This is a copy of the letter I have written to my local hospital trust tonight. I have sent similar to my local Healthwatch, CCG (clinical commissioning group), MVP (maternity voices partnership), MP and the Secretary of Health. I would be delighted if you would copy it and send to your local hospital, and your local versions of the ones above. It is quite easy to find their emails with a quick google search. #Enough
I was reading today about the number of midwives leaving the profession. The State of Maternity Services Report released this week by the Royal College of Midwives revealed that there are only 67 extra midwives in the whole of England last year despite 2,000 midwives completing their training because of the high numbers of midwives resigning due to stress and burn out.
I was alerted to this while reading this sad and shocking personal account of a midwife contemplating leaving her work, published in All 4 Maternity, (who also publish The Practicing Midwife magazine).
In the commentary that accompanies the account, esteemed midwife Sheena Byrom, who has visited the L&D I believe, also highlighted the findings of a survey of RCM members published earlier this year, the UK WHELM study, that found that 83% of those who responded said they were suffering personal burnout and two thirds were considering leaving.
This is extremely concerning.

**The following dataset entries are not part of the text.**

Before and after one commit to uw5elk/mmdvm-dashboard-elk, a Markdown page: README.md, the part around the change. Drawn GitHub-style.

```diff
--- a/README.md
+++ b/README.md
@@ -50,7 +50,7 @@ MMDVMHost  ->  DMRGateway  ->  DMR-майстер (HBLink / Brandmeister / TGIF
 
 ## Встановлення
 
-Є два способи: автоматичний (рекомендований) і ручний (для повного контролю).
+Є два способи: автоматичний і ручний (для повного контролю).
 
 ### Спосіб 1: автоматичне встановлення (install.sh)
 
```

Women, babies, and families do not have safe care (physically or emotionally) if the midwives are too stretched and stressed.
I think, given this is a UK wide problem so likely to be affecting the Luton and Dunstable hospital too, it would be good to raise this with the trust board to check on the well-being of the maternity staff, and what plans the trust has in place to take care of its staff and to encourage retention.

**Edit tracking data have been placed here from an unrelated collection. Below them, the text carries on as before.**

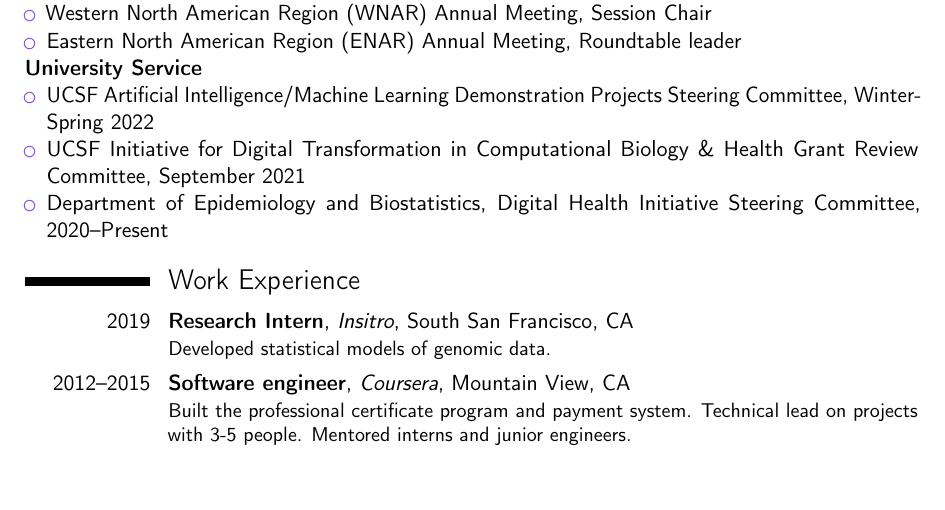
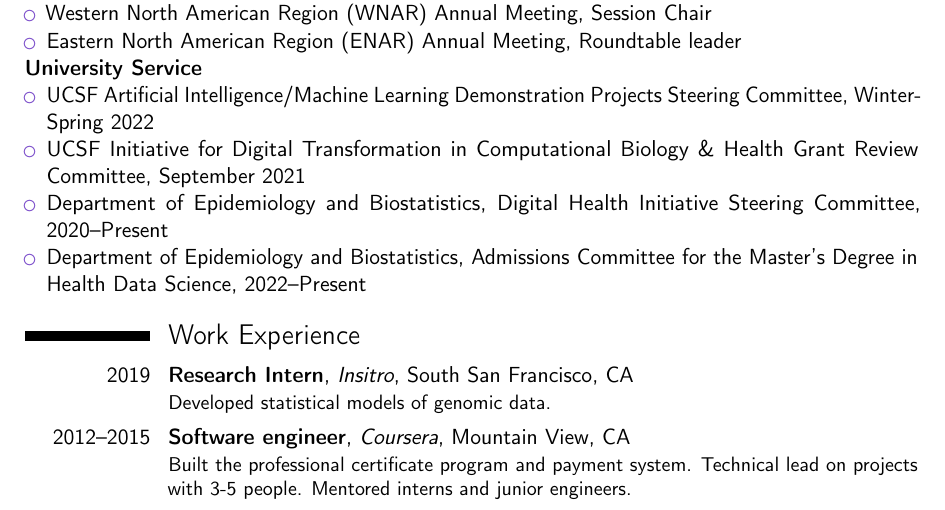
Before and after one commit to jjfeng/jjfeng.github.io, a LaTeX CV (cv.tex): part of page 5 of 5, cut so that both start at the same text, the shorter picture padded with empty space. Compiled offline with pdfLaTeX.

Commit message:
update cv

```diff
--- a/cv.tex
+++ b/cv.tex
@@ -192,6 +192,7 @@ For manuscript:
     \item UCSF Artificial Intelligence/Machine Learning Demonstration Projects Steering Committee, Winter-Spring 2022
 	\item UCSF Initiative for Digital Transformation in Computational Biology \& Health Grant Review Committee, September 2021
 	\item Department of Epidemiology and Biostatistics, Digital Health Initiative Steering Committee, 2020--Present
+	\item Department of Epidemiology and Biostatistics, Admissions Committee for the Master's Degree in Health Data Science, 2022--Present
 \end{itemize}
 
 \section{Work Experience}
```
Also changed, not shown: cv.pdf.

I know money is limited within the NHS which has an impact on staffing levels but there are some things that have been shown to increase retention and satisfaction among midwives. Reading the reports it is clear that it is not just stretched staffing levels but also a lack of satisfaction in the job, a lack of autonomy and an overmedicalised maternity care system being two of the issues.
I will write to the head of midwifery myself to offer my support and to see what I can do personally, and what my community of doulas and antenatal teachers can do to support staff, whether providing a lunch or a relaxation session once in a while.

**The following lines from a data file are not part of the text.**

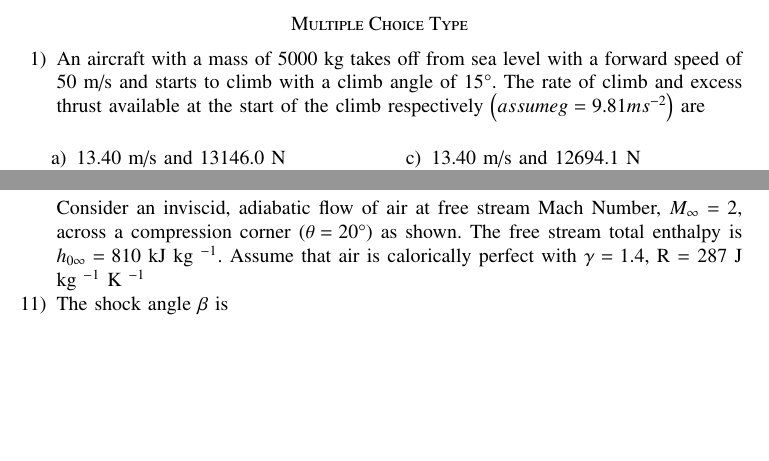
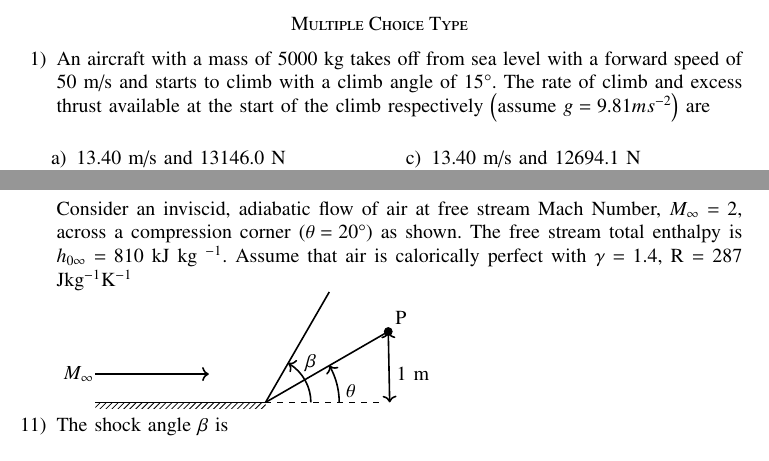
Before and after one commit to Rohith286/EE1030, a LaTeX problem sheet (GATE/GATE-4/assignment.tex): two parts of pages 1 and 3 of 4, joined at a grey line, cut so that both start at the same text, the shorter picture padded with empty space. Compiled offline with pdfLaTeX.

Commit message:
Added GATE-4

```diff
--- a/GATE/GATE-4/assignment.tex
+++ b/GATE/GATE-4/assignment.tex
@@ -51,7 +51,7 @@
 
 \section*{Multiple Choice Type}
 \begin{enumerate}
-\item An aircraft with a mass of 5000 kg takes off from sea level with a forward speed of 50 m/s and starts to climb with a climb angle of $15 \degree$. The rate of climb and excess thrust available at the start of the climb respectively $\brak{assume g = 9.81 ms^{-2}}$ are
+\item An aircraft with a mass of 5000 kg takes off from sea level with a forward speed of 50 m/s and starts to climb with a climb angle of $15 \degree$. The rate of climb and excess thrust available at the start of the climb respectively $\brak{\text{assume }g = 9.81 ms^{-2}}$ are
 \begin{multicols}{2}
     \begin{enumerate}
         \item 13.40 m/s and 13146.0 N
@@ -242,7 +242,36 @@ The partial differential equation (PDE) governing free vibrations of a uniform E
 \end{multicols}
 
 \subsection*{Common Data for Questions 50 \& 51:}
-Consider an inviscid, adiabatic flow of air at free stream Mach Number, $M_{\infty} = 2$, across a compression corner $\brak{\theta = 20 \degree}$ as shown. The free stream total enthalpy is $h_{0 \infty} = 810$ kJ kg $^{-1}$. Assume that air is calorically perfect with $\gamma = 1.4$, R = 287 J kg $^{-1}$ K $^{-1}$
+Consider an inviscid, adiabatic flow of air at free stream Mach Number, $M_{\infty} = 2$, across a compression corner $\brak{\theta = 20 \degree}$ as shown. The free stream total enthalpy is $h_{0 \infty} = 810$ kJ kg $^{-1}$. Assume that air is calorically perfect with $\gamma = 1.4$, R = 287 Jkg$^{-1}$K$^{-1}$\\
+\begin{tikzpicture}
+    % Ground line with hatch pattern
+    \fill[pattern=north east lines] (-1,-0.1) rectangle (2,0);
+    \draw[thick] (-1,0) -- (2,0); % Main ground line
+    \draw[dashed] (2,0) -- (4,0);
+
+    % Slanted line representing the inclined surface
+    \draw[thick] (2,0) -- ++(30:2.5) coordinate (P);
+    \draw[thick] (2,0) --++(60:2.25) ;
+    % Point P
+    \filldraw (P) circle (2pt) node[above right] {P};
+
+    % Angle beta
+    \draw[thick, ->] (2,0) ++(0:0.8) arc (0:60:0.8);
+    \node at (2.8,0.7) {$\beta$};
+
+    % Angle theta
+    \draw[thick, ->] (2.5,0) ++(0:0.8) arc (0:30:1.3);
+    \node at (3.5,0.2) {$\theta$};
+
+    % Flow arrow for M_infinity
+    \draw[->, thick] (-1,0.5) -- (1,0.5);
+    \node at (-1.3,0.5) {$M_\infty$};
+
+    % Dashed horizontal line for height measurement
+    \draw[<->, thick] (P) -- (4.19,0);
+    \node at (4.6,0.5) {1 m};
+
+\end{tikzpicture}
 \item The shock angle $\beta$ is
 \begin{multicols}{2}
     \begin{enumerate}
```
Also changed, not shown: GATE/GATE-4/assignment.pdf, 2 other files.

I will also be writing to my MP, Nadine Dorries, and the Secretary of Health.
I would be grateful if you could pass my letter on to the Council of Governors and the Chief Executive. I have copied some of the governors into my email.
I look forward to hearing from you that this has been discussed by the appropriate people. The health of Luton and Dunstable starts at the beginning of life. We need our midwives.